Your goal: What you return should be only the lines starting at the one that contains "refactor: remove Kimchi" and running to the end of the listing, exactly as written, minus any pictures.
*** Exercise input ***
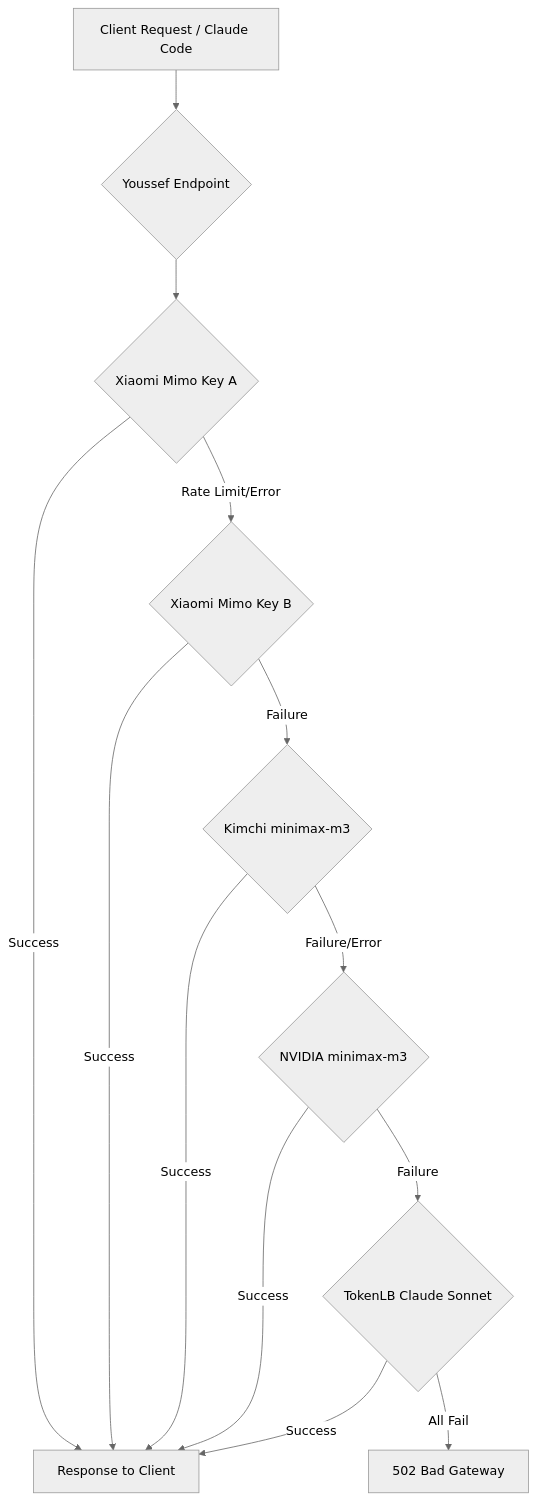
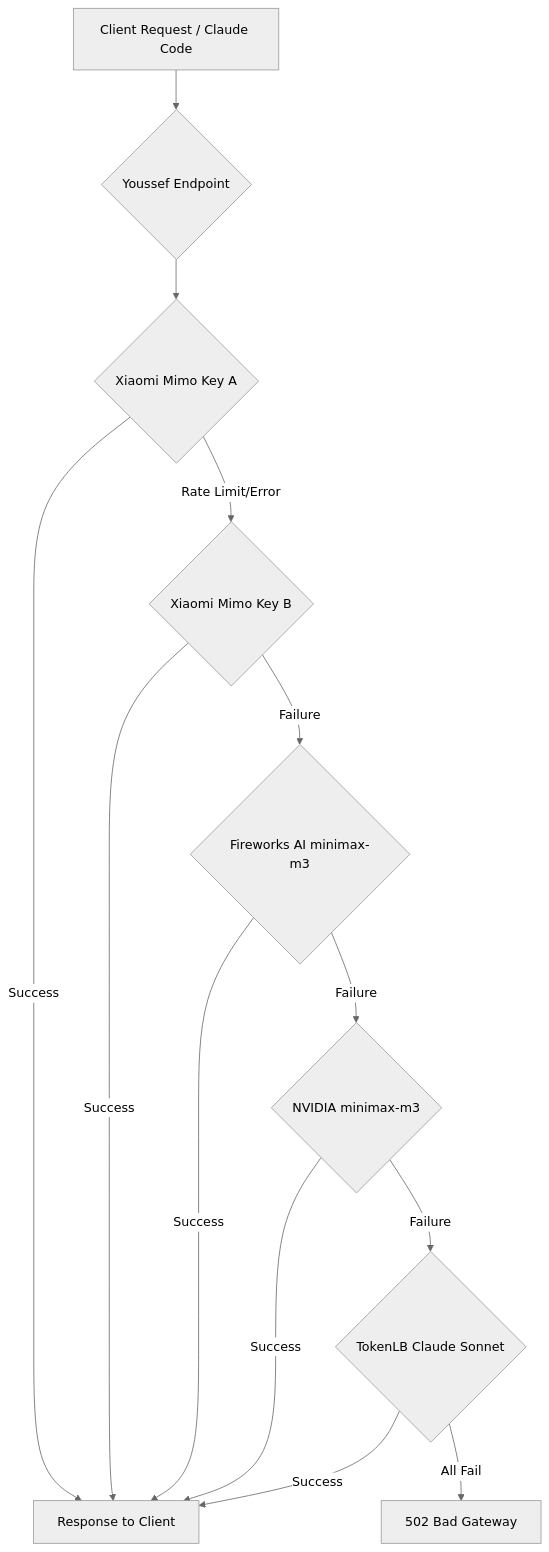
One commit to youssef-official/youssef-endpoint changed the diagram in README.md. Above: the diagram before and after it, drawn with Mermaid (neutral theme). The commit also changed other lines of this file and 2 other files, not shown here.

Commit message:
refactor: remove Kimchi provider, add Fireworks AI (minimax-m3) as provider #2

````diff
--- a/README.md
+++ b/README.md
@@ -38,15 +38,15 @@
 ```mermaid
 graph TD
     Client[Client Request / Claude Code] --> Gateway{Youssef Endpoint}
     Gateway --> P0{Xiaomi Mimo Key A}
     P0 -- Success --> Return[Response to Client]
     P0 -- Rate Limit/Error --> P0_B{Xiaomi Mimo Key B}
     P0_B -- Success --> Return
-    P0_B -- Failure --> P1{Kimchi minimax-m3}
+    P0_B -- Failure --> P1{Fireworks AI minimax-m3}
     P1 -- Success --> Return
-    P1 -- Failure/Error --> P2{NVIDIA minimax-m3}
+    P1 -- Failure --> P2{NVIDIA minimax-m3}
     P2 -- Success --> Return
     P2 -- Failure --> P3{TokenLB Claude Sonnet}
     P3 -- Success --> Return
     P3 -- All Fail --> Error[502 Bad Gateway]
 ```
````
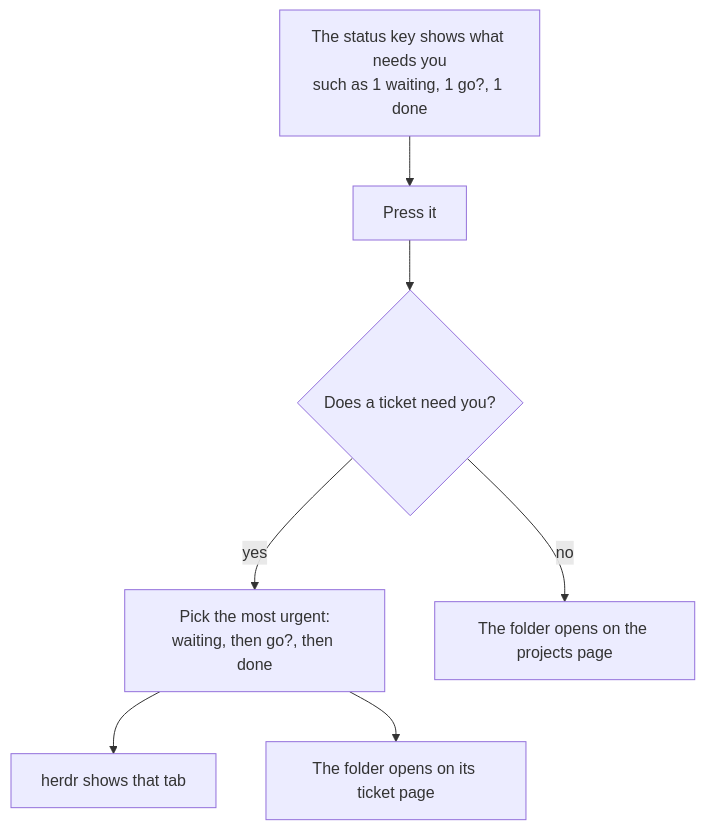
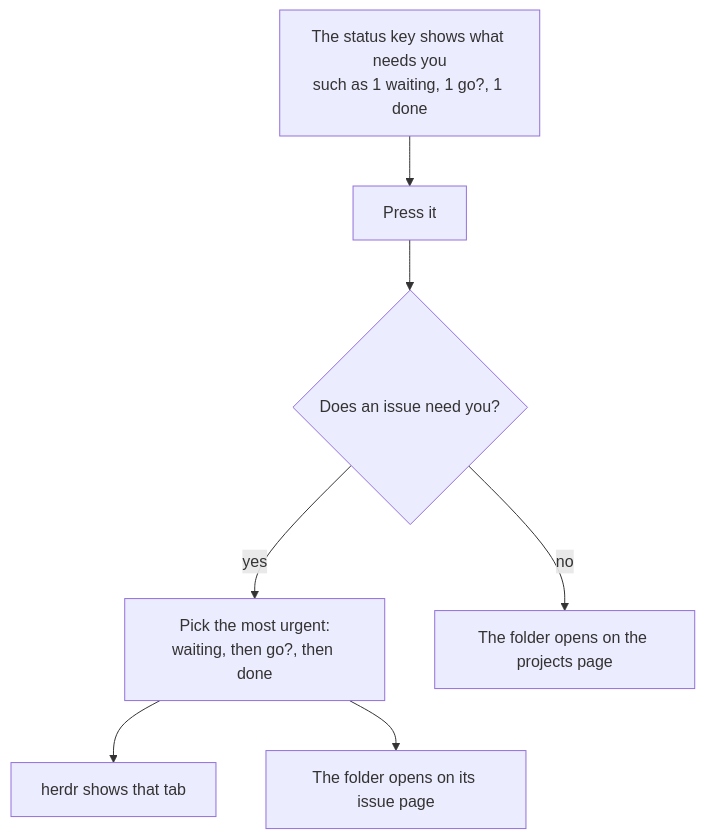
One commit to PieterLuypaert/helm changed the sixth of 7 diagrams in docs/flows.md. Above: the diagram before and after it, drawn with Mermaid. The commit also changed other lines of this file and 14 other files, not shown here.

````diff
--- a/docs/flows.md
+++ b/docs/flows.md
@@ -131,9 +131,9 @@
 ```mermaid
 flowchart TD
     look["The status key shows what needs you<br/>such as 1 waiting, 1 go?, 1 done"] --> press["Press it"]
-    press --> any{"Does a ticket need you?"}
+    press --> any{"Does an issue need you?"}
     any -->|yes| most["Pick the most urgent:<br/>waiting, then go?, then done"]
     most --> screen["herdr shows that tab"]
-    most --> folder["The folder opens on its ticket page"]
+    most --> folder["The folder opens on its issue page"]
     any -->|no| projects["The folder opens on the projects page"]
 ```
````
*** End of Exercise input ***
Final answer:
refactor: remove Kimchi provider, add Fireworks AI (minimax-m3) as provider #2

````diff
--- a/README.md
+++ b/README.md
@@ -38,15 +38,15 @@
 ```mermaid
 graph TD
     Client[Client Request / Claude Code] --> Gateway{Youssef Endpoint}
     Gateway --> P0{Xiaomi Mimo Key A}
     P0 -- Success --> Return[Response to Client]
     P0 -- Rate Limit/Error --> P0_B{Xiaomi Mimo Key B}
     P0_B -- Success --> Return
-    P0_B -- Failure --> P1{Kimchi minimax-m3}
+    P0_B -- Failure --> P1{Fireworks AI minimax-m3}
     P1 -- Success --> Return
-    P1 -- Failure/Error --> P2{NVIDIA minimax-m3}
+    P1 -- Failure --> P2{NVIDIA minimax-m3}
     P2 -- Success --> Return
     P2 -- Failure --> P3{TokenLB Claude Sonnet}
     P3 -- Success --> Return
     P3 -- All Fail --> Error[502 Bad Gateway]
 ```
````
One commit to PieterLuypaert/helm changed the sixth of 7 diagrams in docs/flows.md. Above: the diagram before and after it, drawn with Mermaid. The commit also changed other lines of this file and 14 other files, not shown here.

````diff
--- a/docs/flows.md
+++ b/docs/flows.md
@@ -131,9 +131,9 @@
 ```mermaid
 flowchart TD
     look["The status key shows what needs you<br/>such as 1 waiting, 1 go?, 1 done"] --> press["Press it"]
-    press --> any{"Does a ticket need you?"}
+    press --> any{"Does an issue need you?"}
     any -->|yes| most["Pick the most urgent:<br/>waiting, then go?, then done"]
     most --> screen["herdr shows that tab"]
-    most --> folder["The folder opens on its ticket page"]
+    most --> folder["The folder opens on its issue page"]
     any -->|no| projects["The folder opens on the projects page"]
 ```
````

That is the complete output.